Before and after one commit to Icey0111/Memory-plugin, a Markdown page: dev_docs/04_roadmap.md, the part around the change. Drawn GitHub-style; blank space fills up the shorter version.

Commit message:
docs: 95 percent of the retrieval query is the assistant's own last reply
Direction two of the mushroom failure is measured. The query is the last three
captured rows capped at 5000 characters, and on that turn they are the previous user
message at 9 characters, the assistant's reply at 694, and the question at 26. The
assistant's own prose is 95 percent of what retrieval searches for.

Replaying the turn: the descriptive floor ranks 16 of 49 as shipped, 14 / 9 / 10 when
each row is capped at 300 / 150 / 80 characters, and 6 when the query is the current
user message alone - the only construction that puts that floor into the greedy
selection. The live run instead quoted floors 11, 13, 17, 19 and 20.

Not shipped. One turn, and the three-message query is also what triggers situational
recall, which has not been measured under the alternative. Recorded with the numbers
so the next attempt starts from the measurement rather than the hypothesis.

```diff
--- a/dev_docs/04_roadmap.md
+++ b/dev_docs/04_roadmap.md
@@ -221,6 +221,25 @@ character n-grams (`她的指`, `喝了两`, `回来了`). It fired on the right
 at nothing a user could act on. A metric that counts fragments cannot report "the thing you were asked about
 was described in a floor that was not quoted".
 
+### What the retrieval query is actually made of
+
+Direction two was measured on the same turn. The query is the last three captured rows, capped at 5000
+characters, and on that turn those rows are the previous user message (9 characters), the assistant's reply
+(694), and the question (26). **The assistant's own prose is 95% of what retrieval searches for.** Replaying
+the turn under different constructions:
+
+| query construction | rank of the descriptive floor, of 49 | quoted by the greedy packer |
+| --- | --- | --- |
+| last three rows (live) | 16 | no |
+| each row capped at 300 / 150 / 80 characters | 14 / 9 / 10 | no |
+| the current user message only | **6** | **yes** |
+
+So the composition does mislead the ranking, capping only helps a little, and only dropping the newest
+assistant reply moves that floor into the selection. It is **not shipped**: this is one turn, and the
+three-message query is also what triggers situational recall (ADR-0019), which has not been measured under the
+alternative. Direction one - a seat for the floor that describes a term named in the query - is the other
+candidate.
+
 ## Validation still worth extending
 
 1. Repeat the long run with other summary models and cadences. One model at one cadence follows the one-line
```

----

As listed above, the lines from the line with "message at 9" to the line with "each row is" are to be echoed exactly, with both ends included and nothing added.

-- Exercise solution --
message at 9 characters, the assistant's reply at 694, and the question at 26. The
assistant's own prose is 95 percent of what retrieval searches for.

Replaying the turn: the descriptive floor ranks 16 of 49 as shipped, 14 / 9 / 10 when
each row is capped at 300 / 150 / 80 characters, and 6 when the query is the current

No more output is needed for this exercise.